Acta: Well, I always feel I could handle any type of personality, but it has to come from him, too. I think it takes two to tango. We are already doing the best we can to put a program in place for him. Jim has done a tremendous job doing this. Dukes did very well during the offseason -- following everything. I hope that during the season he is able to follow everything. I'm going to do my best to keep him involved here and give him love. But he has to do his part, too.
ANALY-TISM: All Dukie needs is love people. He couldn't find love from his four baby's-moms, he couldn't find love from that decrepit franchise in Tampa, and he couldn't find love from his cellphone provider. Yet the Master is here to provide that man-love needed to elicit strong, 30-home-run potentials. Is it getting misty in here, or is it my sobs of joy?
MLB.com: Of the players you had last year, who are you expecting big years from?
Acta: To me, Ryan Zimmerman is ready to turn the corner and have a very good year for us. I think the new ballpark is going to help Austin Kearns turn things around.
ANALY-TISM: People are kinda scoffing that the Planners couldn't get Zimmerman locked into an Ovie-esque deal before his contract runs out in three years. This burgeoning support from the Master ought to help iron out any hurt feelings. And after being bewhildered by Robert F. (not Fick)'s dimensions dimentia, the efforts of Kearns go delightfully noticed as well.
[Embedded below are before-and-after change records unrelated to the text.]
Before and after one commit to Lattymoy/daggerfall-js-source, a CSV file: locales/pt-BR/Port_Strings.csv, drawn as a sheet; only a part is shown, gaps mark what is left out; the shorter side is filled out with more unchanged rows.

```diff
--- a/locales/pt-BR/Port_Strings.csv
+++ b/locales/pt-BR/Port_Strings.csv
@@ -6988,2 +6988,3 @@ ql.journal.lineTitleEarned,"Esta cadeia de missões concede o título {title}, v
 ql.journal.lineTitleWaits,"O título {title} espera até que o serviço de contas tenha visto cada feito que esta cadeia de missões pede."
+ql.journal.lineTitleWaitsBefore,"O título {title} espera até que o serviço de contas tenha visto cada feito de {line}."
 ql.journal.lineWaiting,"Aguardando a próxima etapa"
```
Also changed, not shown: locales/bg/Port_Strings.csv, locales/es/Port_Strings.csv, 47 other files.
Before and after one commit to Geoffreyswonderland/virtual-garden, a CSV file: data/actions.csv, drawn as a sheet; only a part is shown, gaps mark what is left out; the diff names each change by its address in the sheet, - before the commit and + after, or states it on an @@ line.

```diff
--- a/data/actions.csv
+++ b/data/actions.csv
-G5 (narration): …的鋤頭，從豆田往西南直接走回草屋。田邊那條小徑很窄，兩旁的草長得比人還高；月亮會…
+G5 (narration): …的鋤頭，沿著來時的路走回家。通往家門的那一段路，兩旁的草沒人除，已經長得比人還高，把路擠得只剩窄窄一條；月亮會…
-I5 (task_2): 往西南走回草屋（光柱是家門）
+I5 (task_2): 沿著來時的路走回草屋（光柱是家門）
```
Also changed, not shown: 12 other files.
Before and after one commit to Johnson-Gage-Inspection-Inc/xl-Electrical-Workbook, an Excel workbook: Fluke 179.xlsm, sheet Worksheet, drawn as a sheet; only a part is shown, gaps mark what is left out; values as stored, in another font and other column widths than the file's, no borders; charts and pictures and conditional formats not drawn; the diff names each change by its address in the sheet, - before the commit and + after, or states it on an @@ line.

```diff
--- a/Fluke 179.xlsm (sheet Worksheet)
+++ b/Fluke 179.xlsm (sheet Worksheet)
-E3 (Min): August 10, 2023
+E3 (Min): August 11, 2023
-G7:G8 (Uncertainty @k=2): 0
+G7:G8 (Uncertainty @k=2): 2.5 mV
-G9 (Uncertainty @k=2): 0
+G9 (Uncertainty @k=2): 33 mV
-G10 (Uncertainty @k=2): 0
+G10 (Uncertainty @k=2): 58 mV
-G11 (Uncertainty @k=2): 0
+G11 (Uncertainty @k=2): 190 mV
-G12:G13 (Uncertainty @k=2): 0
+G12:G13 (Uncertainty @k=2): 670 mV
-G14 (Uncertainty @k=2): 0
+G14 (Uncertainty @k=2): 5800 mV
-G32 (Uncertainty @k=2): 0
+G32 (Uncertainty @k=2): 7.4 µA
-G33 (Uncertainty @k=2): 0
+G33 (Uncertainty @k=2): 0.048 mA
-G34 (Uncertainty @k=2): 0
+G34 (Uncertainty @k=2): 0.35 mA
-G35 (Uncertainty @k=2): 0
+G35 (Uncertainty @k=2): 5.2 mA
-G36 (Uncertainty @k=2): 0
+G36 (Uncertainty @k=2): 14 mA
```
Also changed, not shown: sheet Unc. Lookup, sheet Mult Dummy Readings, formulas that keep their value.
MLB.com: If things go according to plan, can this team compete for a playoff spot this year?
Acta: That's the goal. We are going to play out the season. We are not good at making predictions. But I believe in them. We are going to play hard, continue to make progress and we'll see where it takes us.
ANALY-TISM: No, no predictions were made there, but no denial of potential was made there either. "That's the goal," can be counted on as a qualification of Ladson's question, like, if someone were to ask me, "Would you be able to eat three double-quarter pounders with cheese?" and I answered it with, "That's the goal," I think I would basically be saying yes. And three double QPCs aren't even that tough of a challenge, as aren't the Nats postseasoning. As Boz decreed a few months back, "...it does make it a lot easier for a team like the Nationals to get to the playoffs, or even into the World Series, by coming out of the N.L." As for our prediction? Lets just go with "that's the goal" for now.